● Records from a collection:
▼

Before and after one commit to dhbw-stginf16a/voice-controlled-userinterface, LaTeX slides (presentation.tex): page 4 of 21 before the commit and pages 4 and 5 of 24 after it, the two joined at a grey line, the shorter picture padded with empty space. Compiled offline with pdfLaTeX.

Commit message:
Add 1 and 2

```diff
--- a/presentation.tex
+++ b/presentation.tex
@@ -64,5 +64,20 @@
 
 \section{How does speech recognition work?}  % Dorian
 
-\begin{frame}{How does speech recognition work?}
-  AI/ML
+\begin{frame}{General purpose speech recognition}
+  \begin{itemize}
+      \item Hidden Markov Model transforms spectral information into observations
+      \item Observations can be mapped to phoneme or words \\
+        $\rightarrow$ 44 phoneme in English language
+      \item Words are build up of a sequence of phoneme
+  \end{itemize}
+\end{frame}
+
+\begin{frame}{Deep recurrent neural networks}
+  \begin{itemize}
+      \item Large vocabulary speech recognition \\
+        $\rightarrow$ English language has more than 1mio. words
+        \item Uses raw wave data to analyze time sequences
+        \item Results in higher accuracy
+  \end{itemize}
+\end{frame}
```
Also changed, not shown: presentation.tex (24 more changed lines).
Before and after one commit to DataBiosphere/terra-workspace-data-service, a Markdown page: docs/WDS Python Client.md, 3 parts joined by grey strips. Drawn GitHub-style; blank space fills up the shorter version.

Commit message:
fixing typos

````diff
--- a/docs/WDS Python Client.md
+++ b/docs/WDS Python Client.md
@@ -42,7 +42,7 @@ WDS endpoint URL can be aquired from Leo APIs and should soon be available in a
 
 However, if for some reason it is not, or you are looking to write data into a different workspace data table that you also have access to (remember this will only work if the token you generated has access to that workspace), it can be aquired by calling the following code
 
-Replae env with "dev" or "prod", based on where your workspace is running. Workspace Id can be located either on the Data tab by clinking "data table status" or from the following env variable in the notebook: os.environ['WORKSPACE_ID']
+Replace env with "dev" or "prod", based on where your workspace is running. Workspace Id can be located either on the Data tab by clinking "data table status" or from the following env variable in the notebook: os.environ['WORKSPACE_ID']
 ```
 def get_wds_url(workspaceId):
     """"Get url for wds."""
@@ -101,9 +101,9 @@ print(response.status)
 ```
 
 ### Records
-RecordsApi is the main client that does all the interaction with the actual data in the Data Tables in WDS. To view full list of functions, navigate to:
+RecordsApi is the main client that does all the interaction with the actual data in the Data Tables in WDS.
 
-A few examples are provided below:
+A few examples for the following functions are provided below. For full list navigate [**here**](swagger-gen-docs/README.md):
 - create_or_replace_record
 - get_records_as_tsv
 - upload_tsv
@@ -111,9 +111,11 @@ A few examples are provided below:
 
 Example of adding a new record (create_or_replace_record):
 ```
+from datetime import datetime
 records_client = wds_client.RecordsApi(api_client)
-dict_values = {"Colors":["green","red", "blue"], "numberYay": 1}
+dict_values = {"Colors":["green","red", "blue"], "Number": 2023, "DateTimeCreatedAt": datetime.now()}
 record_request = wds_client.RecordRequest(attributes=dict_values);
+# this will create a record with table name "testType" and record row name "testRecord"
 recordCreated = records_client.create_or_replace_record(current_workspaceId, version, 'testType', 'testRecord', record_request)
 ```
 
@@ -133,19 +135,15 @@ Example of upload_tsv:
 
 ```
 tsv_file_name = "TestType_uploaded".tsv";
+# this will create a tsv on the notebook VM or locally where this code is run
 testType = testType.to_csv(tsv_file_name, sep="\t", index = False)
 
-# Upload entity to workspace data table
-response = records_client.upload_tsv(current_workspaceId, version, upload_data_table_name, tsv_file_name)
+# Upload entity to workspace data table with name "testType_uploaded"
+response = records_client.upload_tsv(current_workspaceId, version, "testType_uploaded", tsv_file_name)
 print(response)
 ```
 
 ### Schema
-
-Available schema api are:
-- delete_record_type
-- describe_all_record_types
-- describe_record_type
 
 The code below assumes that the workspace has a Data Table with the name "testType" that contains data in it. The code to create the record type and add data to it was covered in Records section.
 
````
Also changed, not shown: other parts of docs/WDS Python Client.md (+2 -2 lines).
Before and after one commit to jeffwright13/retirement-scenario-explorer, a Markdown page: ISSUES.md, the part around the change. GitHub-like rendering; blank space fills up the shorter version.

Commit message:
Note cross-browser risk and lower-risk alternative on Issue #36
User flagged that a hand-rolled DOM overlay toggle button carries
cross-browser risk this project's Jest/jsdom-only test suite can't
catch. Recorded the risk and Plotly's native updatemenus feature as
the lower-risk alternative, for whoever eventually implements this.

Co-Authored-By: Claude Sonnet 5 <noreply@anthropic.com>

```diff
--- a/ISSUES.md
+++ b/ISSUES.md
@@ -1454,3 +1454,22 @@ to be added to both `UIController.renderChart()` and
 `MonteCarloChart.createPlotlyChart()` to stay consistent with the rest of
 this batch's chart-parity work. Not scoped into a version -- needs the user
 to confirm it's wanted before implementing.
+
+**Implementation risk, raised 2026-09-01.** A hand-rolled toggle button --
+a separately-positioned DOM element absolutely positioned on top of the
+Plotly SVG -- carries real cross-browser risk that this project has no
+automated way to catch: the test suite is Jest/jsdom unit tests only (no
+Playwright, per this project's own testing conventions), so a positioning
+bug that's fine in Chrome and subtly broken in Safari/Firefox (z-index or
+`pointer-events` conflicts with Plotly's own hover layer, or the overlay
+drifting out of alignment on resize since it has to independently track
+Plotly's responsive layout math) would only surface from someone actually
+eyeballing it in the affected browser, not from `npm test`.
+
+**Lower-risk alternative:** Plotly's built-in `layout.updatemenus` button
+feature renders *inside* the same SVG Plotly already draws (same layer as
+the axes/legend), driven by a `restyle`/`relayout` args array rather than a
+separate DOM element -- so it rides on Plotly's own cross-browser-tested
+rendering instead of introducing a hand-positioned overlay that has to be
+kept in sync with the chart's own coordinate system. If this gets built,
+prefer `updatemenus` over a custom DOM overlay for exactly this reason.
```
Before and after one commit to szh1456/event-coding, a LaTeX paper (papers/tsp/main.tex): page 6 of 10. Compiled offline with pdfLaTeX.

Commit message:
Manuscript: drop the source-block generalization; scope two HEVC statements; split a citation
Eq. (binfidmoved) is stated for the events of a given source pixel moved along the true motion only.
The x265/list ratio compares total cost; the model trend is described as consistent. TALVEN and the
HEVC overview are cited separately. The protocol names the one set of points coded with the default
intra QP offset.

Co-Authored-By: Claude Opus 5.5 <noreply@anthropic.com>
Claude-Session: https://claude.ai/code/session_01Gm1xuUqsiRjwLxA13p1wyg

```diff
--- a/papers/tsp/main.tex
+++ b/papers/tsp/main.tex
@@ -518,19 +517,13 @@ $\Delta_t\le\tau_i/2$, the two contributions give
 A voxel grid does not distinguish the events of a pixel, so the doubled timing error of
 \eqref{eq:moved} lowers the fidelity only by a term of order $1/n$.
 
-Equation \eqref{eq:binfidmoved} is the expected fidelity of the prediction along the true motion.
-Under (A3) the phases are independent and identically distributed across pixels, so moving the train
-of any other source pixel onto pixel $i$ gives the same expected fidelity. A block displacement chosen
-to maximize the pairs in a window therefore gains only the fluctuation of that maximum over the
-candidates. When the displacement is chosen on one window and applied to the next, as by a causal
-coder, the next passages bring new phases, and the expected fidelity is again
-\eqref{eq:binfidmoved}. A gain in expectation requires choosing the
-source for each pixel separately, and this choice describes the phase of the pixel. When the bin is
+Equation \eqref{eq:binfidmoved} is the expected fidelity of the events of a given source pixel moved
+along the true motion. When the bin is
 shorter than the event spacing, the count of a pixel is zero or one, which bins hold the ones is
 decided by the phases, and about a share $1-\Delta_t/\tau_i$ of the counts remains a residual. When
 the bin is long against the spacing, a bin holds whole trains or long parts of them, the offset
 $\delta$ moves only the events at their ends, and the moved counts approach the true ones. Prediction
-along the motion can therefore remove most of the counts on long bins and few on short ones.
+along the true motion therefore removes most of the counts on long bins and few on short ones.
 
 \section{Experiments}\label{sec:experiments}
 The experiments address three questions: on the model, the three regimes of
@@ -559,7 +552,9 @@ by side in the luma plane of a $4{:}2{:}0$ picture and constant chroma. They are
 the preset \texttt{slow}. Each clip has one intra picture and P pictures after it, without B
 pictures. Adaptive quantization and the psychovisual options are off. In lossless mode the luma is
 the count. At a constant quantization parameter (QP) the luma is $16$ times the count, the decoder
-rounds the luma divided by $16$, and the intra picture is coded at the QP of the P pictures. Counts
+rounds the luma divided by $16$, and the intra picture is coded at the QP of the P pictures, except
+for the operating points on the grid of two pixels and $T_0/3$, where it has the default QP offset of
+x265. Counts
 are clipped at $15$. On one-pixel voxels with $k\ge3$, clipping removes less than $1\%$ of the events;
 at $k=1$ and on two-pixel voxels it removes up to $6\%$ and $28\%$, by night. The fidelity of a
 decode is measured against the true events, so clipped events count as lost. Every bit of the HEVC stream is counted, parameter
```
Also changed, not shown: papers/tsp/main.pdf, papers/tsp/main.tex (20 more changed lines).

▲

● TASK PROMPT: The answer must hold exactly the lines of the entries above, from the first line through the line that contains "Also changed, not shown: presentation.tex", and no others.

● RESPONSE:
Before and after one commit to dhbw-stginf16a/voice-controlled-userinterface, LaTeX slides (presentation.tex): page 4 of 21 before the commit and pages 4 and 5 of 24 after it, the two joined at a grey line, the shorter picture padded with empty space. Compiled offline with pdfLaTeX.

Commit message:
Add 1 and 2

```diff
--- a/presentation.tex
+++ b/presentation.tex
@@ -64,5 +64,20 @@
 
 \section{How does speech recognition work?}  % Dorian
 
-\begin{frame}{How does speech recognition work?}
-  AI/ML
+\begin{frame}{General purpose speech recognition}
+  \begin{itemize}
+      \item Hidden Markov Model transforms spectral information into observations
+      \item Observations can be mapped to phoneme or words \\
+        $\rightarrow$ 44 phoneme in English language
+      \item Words are build up of a sequence of phoneme
+  \end{itemize}
+\end{frame}
+
+\begin{frame}{Deep recurrent neural networks}
+  \begin{itemize}
+      \item Large vocabulary speech recognition \\
+        $\rightarrow$ English language has more than 1mio. words
+        \item Uses raw wave data to analyze time sequences
+        \item Results in higher accuracy
+  \end{itemize}
+\end{frame}
```
Also changed, not shown: presentation.tex (24 more changed lines).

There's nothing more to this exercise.